Some dangerous local crosswalks are going to get a bit more pedestrian-friendly.
Department of Transportation was in Southern Brooklyn last week to unveil plans for pedestrian safety improvements aimed at protecting senior citizens — who are disproportionately struck by vehicles — including giving more intersections the so-called “Leading Pedestrian Interval” crossing-light system, which lets pedestrians get a few seconds’ head start while all traffic is stopped before the light turns green.
One local senior citizen who was hit by a car in December said it’s high time the city expanded the Leading Pedestrian Interval system, because it protects seniors who were crossing the street from drivers making turns on green lights — which is legal, but can lead to accidents.
“The cars can’t wait to make their turn, they get itchy waiting,” said Elaine Berger, who was traumatized but not injured when she was struck last year. “They can see the people crossing, but they try to beat it.”
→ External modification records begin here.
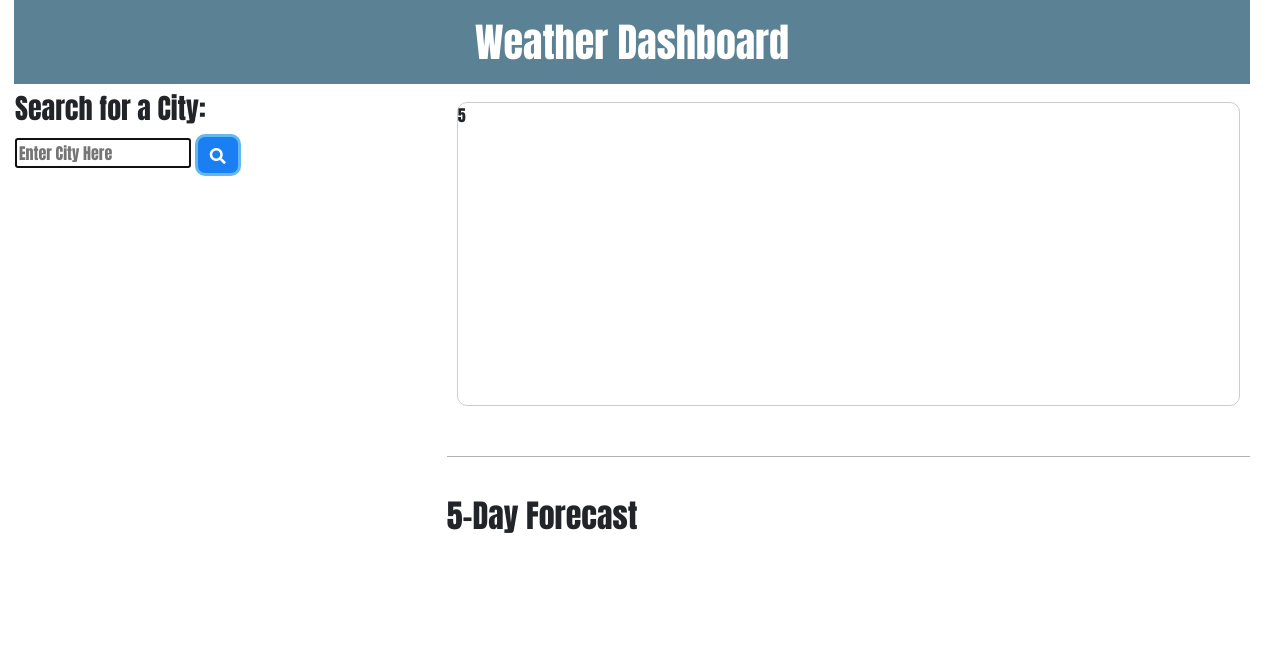
Repository: KHudaKoz/Weather-dashboard
Page: index.html
The author's editor kept a copy of each file at every save. The page is drawn from the files as they stood at one save, then again after the next save.
The browser window is 1280 px wide. The pictures show the whole page.
Some web libraries are served in a nearby version.

Above is the page before, as saved 2021-01-29 18:50:13.

After the next save:
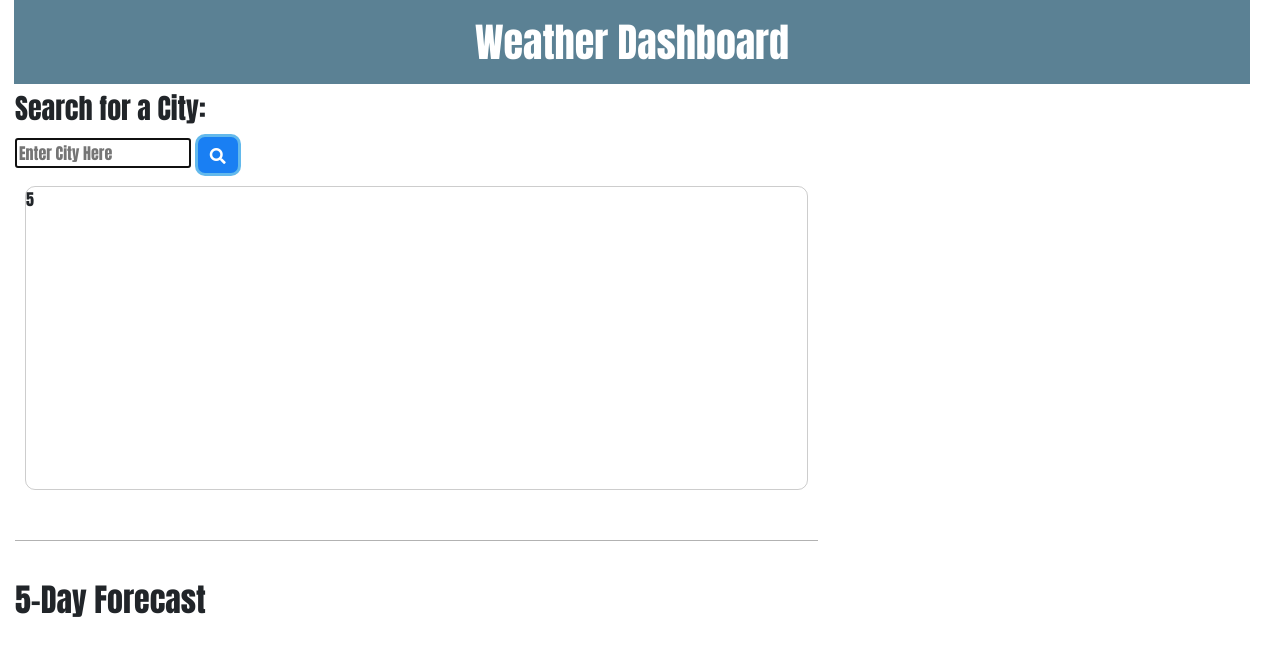
Saved 60 s later.
--- a/index.html
+++ b/index.html
@@ -44,9 +44,7 @@
                     </div>
                 </div>
             </div>
-
-        </div>
-        <div class="col col-md-8">
+               <div class="col col-md-8">
             <div class="current-weather-container">
                 <div id="current-weather">5</div>
                 <div id="uv-display-styles"></div>
@@ -60,6 +58,8 @@
             </div>
         </div>
         </div>
+
+        </div>
     </main>
     <script src="https://code.jquery.com/jquery-3.5.1.min.js"></script>
     <script src="https://cdnjs.cloudflare.com/ajax/libs/moment.js/2.24.0/moment.min.js"></script>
Under the plan — part of Vision Zero, an initiative under Mayor DeBlasio that aspires to eliminate pedestrian traffic fatalities — Coney Island Avenue has been labeled by the department as one of 49 “priority corridors” in the borough that need safety improvements. These thoroughfares make up nine percent of the borough’s total street mileage but account for 50 percent of the borough’s serious accidents.
The department said it plans to amp up safety precautions for pedestrians, including adding exclusive pedestrian crossing to all “feasible” priority intersections by the end of 2017.
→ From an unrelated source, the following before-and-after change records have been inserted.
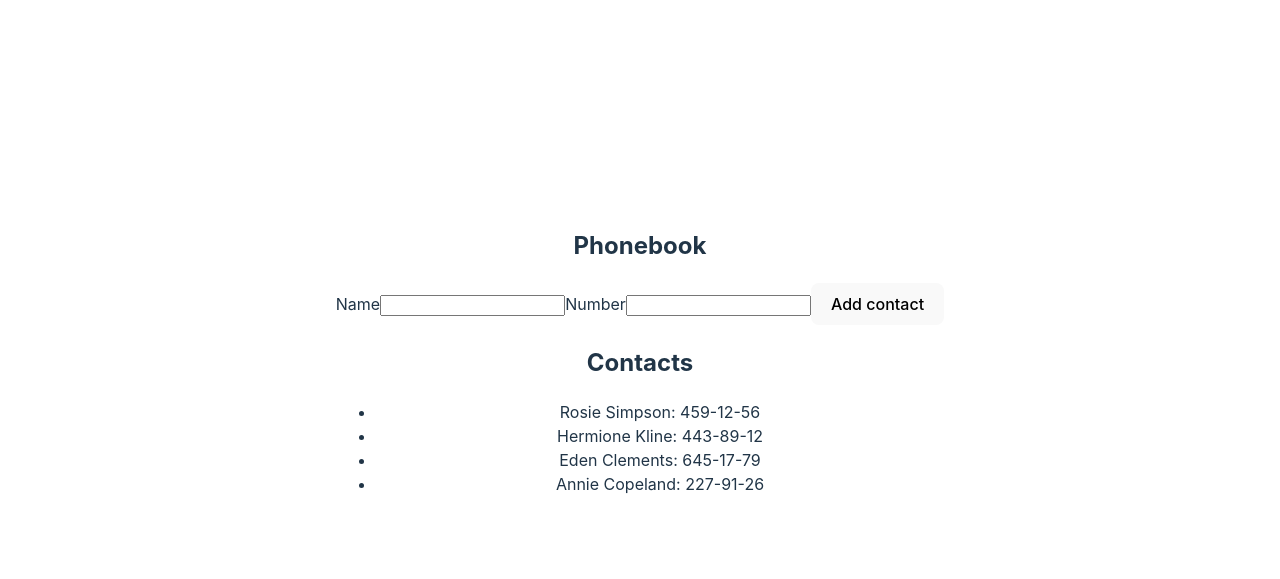
Repository: MagdalenaTyminska/React-Project-2
Page: /
These files come from the project's save history. The page is drawn as it stood at one moment and after a run of saves; the edit follows.
The browser window is 1280 px wide. The pictures show the whole page.
The project was rebuilt for these pictures with package versions that can differ from the ones it lists, and the page was loaded fresh each time. Also part of the build but not shown: vite.config.ts.

Above is the page before, as saved 2024-11-06 22:24:50.

After the next 2 saves:
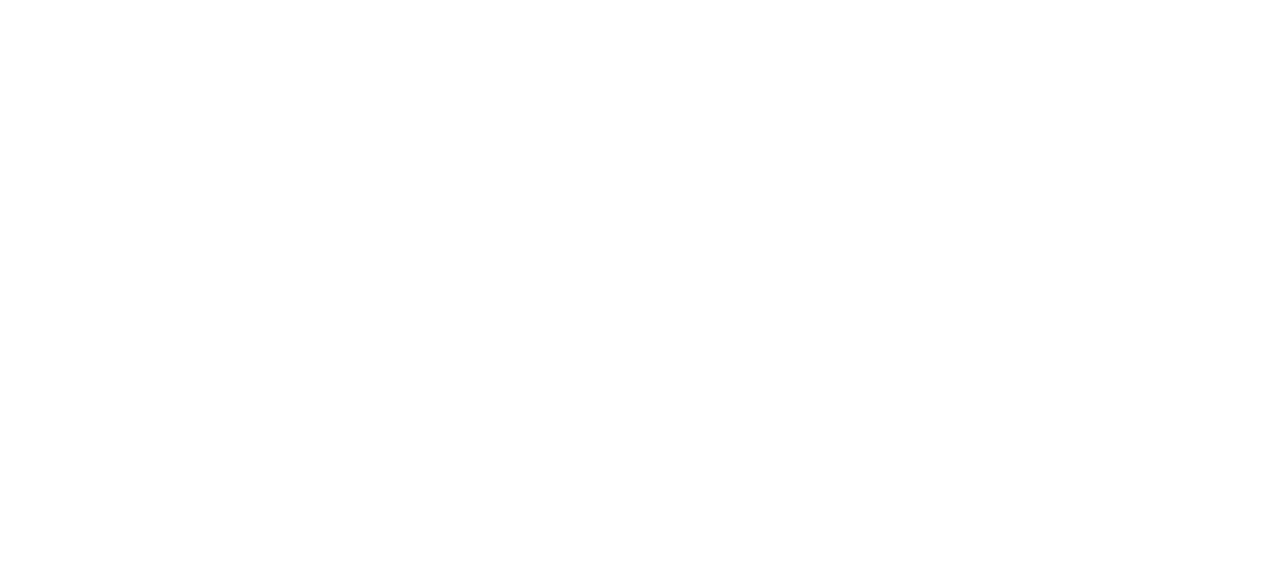
Console error: TypeError: Cannot read properties of undefined (reading 'map')
The 2 saves are shown as one change because they came seconds apart.
The last was saved 6 s later.
--- a/src/App.tsx
+++ b/src/App.tsx
@@ -2,6 +2,7 @@
 import { Component } from 'react';
 import { Section } from './Section/Section';
 import { Form } from './Form/Form';
+import { ContactList } from './ContactList/ContactList';
 
 class App extends Component {
 	render() {
@@ -10,6 +11,9 @@
 				<Section title='Phonebook'>
 					<Form />
 				</Section>
+				<Section title='Contacts'>
+					<ContactList />
+				</Section>
 			</div>
 		);
 	}

After the 3 saves that followed:
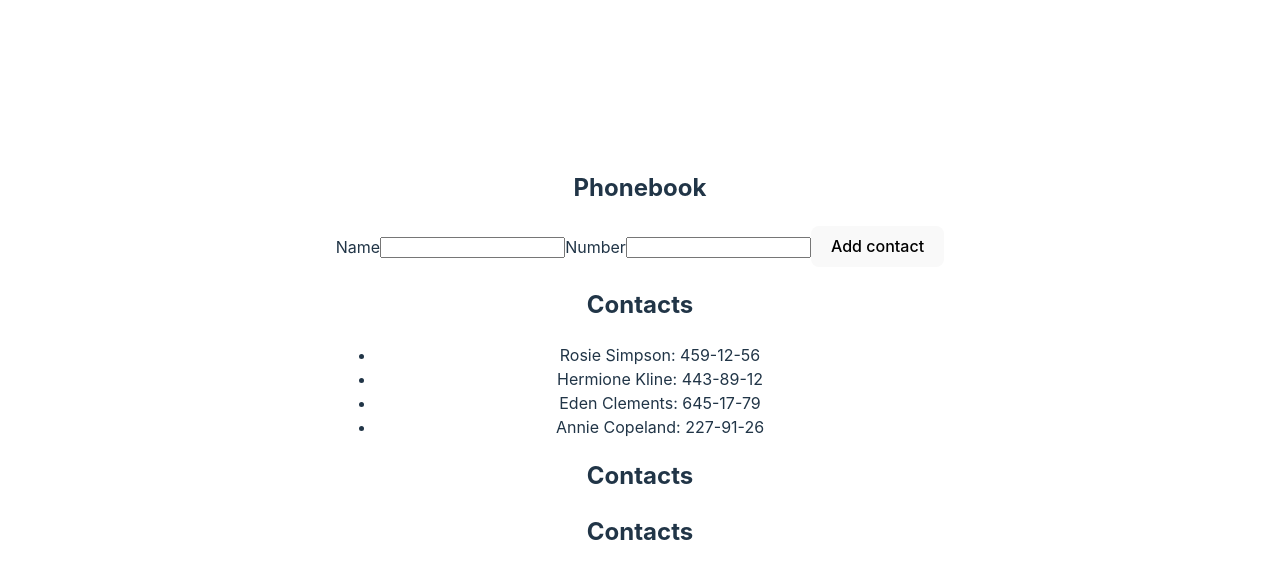
The error is gone.
The 3 saves are shown as one change because 2 left the picture as it was.
The last was saved 4 min 25 s later.
--- a/src/App.tsx
+++ b/src/App.tsx
@@ -12,7 +12,7 @@
 					<Form />
 				</Section>
 				<Section title='Contacts'>
-					<ContactList />
+					<ContactList contacts={[]} />
 				</Section>
 			</div>
 		);
--- a/src/Form/Form.tsx
+++ b/src/Form/Form.tsx
@@ -2,6 +2,7 @@
 import { Input } from './Input/Input';
 import { nanoid } from 'nanoid';
 import users from '../users.json';
+import { ContactList } from '../ContactList/ContactList'; // Import ContactList
 
 interface Contact {
 	id: string;
@@ -52,7 +53,7 @@
 	};
 
 	render() {
-		const { name, number } = this.state;
+		const { name, number, contacts } = this.state;
 
 		return (
 			<>
@@ -80,14 +81,8 @@
 					<button type='submit'>Add contact</button>
 				</form>
 
-				<h2>Contacts</h2>
-				<ul>
-					{this.state.contacts.map((contact) => (
-						<li key={contact.id}>
-							{contact.name}: {contact.number}
-						</li>
-					))}
-				</ul>
+				{/* Przekazanie danych kontaktów do komponentu ContactList */}
+				<ContactList contacts={contacts} />
 			</>
 		);
 	}
--- a/src/ContactList/ContactList.tsx
+++ b/src/ContactList/ContactList.tsx
@@ -6,9 +6,9 @@
 	number: string;
 }
 
-interface ContactListProps {
+type ContactListProps = {
 	contacts: Contact[];
-}
+};
 
 export class ContactList extends Component<ContactListProps> {
 	render() {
Though senior citizens only comprise 12 percent of the borough’s population, they account for 36 percent of pedestrian fatalities, according to data from the department. One elected official said that he is confident the department’s new plan will help lower that troubling statistic.
“As the councilman of one of the city’s most senior-populated districts, I am especially attuned to the disproportionately high number of seniors involved in vehicular accidents,” said Councilman Chaim Deutsch (D–Sheepshead Bay). “The plan that the mayor and commissioner are unveiling … will address some of my biggest concerns with regard to safety.”
Berger said that Leading Pedestrian Interval system is beneficial to pedestrians but it also helps drivers, because everyone has a chance to cross roadways and make turns without worrying about a collision.
“The cars are going all at one time or the people are going all at one time,” she said.